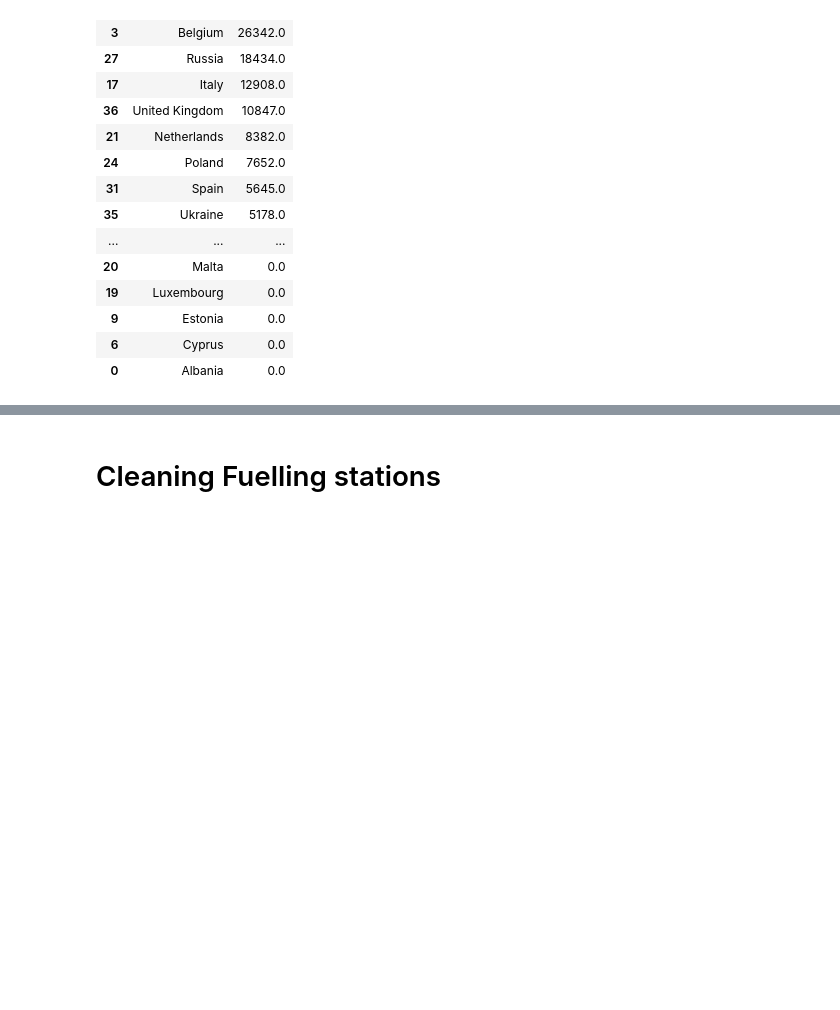
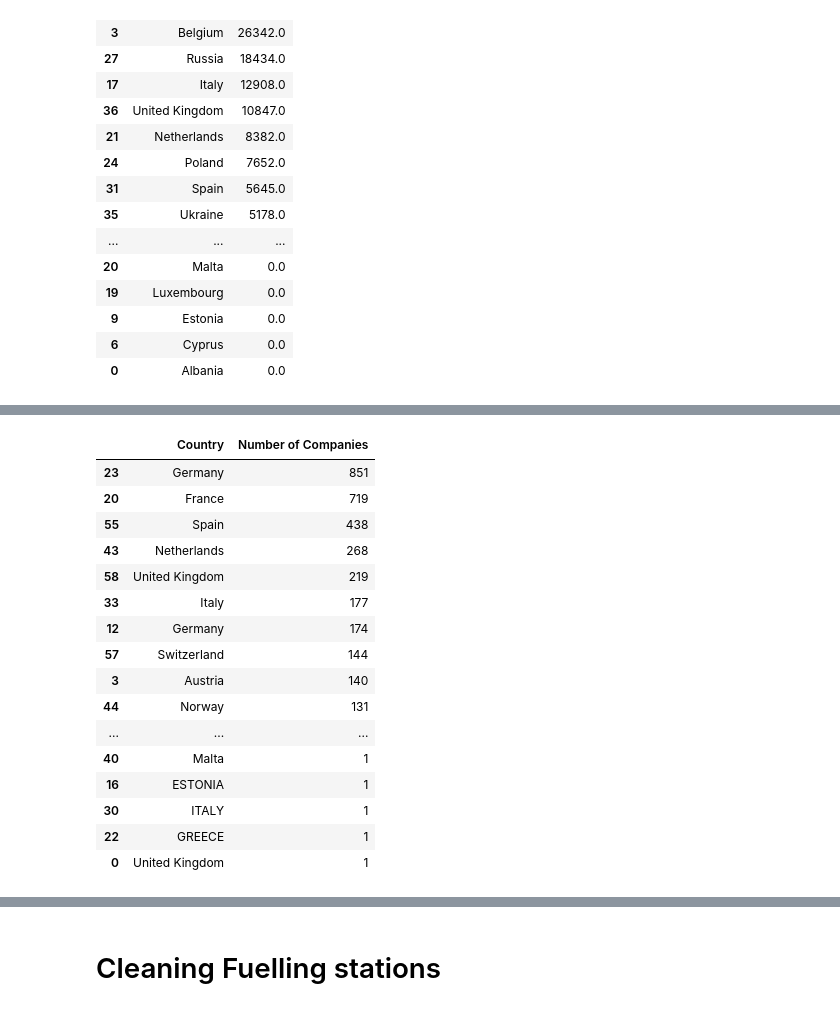
Before and after one commit to premstaller1/Masterarbeit, a Jupyter notebook: CorrelationAnalysis/data_preparation.ipynb, the cells around one changed output, grey strips where cells are left out. Drawn from its saved outputs; the diff is of its cells as text; code cells hidden in the pictures; blank space fills up the shorter version.

```diff
--- a/CorrelationAnalysis/data_preparation.ipynb
+++ b/CorrelationAnalysis/data_preparation.ipynb
@@ -295,0 +323,20 @@ company_count
+# %%
+company_count
+# %% [output]
+|  | Country | Number of Companies |
+| 23 | Germany | 851 |
+| 20 | France | 719 |
+| 55 | Spain | 438 |
+| 43 | Netherlands | 268 |
+| 58 | United Kingdom | 219 |
+| 33 | Italy | 177 |
+| 12 | Germany | 174 |
+| 57 | Switzerland | 144 |
+| 3 | Austria | 140 |
+| 44 | Norway | 131 |
+| ... | ... | ... |
+| 40 | Malta | 1 |
+| 16 | ESTONIA | 1 |
+| 30 | ITALY | 1 |
+| 22 | GREECE | 1 |
+| 0 | United Kingdom | 1 |
```
Also changed, not shown: parts of 11 cells of this notebook, 31 other files.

◆ ◆ ◆ ◆ ◆

→ EXERCISE: Print out the material word for word, omitting the pictures.

→ SOLUTION TO THE PROBLEM:
Before and after one commit to premstaller1/Masterarbeit, a Jupyter notebook: CorrelationAnalysis/data_preparation.ipynb, the cells around one changed output, grey strips where cells are left out. Drawn from its saved outputs; the diff is of its cells as text; code cells hidden in the pictures; blank space fills up the shorter version.

```diff
--- a/CorrelationAnalysis/data_preparation.ipynb
+++ b/CorrelationAnalysis/data_preparation.ipynb
@@ -295,0 +323,20 @@ company_count
+# %%
+company_count
+# %% [output]
+|  | Country | Number of Companies |
+| 23 | Germany | 851 |
+| 20 | France | 719 |
+| 55 | Spain | 438 |
+| 43 | Netherlands | 268 |
+| 58 | United Kingdom | 219 |
+| 33 | Italy | 177 |
+| 12 | Germany | 174 |
+| 57 | Switzerland | 144 |
+| 3 | Austria | 140 |
+| 44 | Norway | 131 |
+| ... | ... | ... |
+| 40 | Malta | 1 |
+| 16 | ESTONIA | 1 |
+| 30 | ITALY | 1 |
+| 22 | GREECE | 1 |
+| 0 | United Kingdom | 1 |
```
Also changed, not shown: parts of 11 cells of this notebook, 31 other files.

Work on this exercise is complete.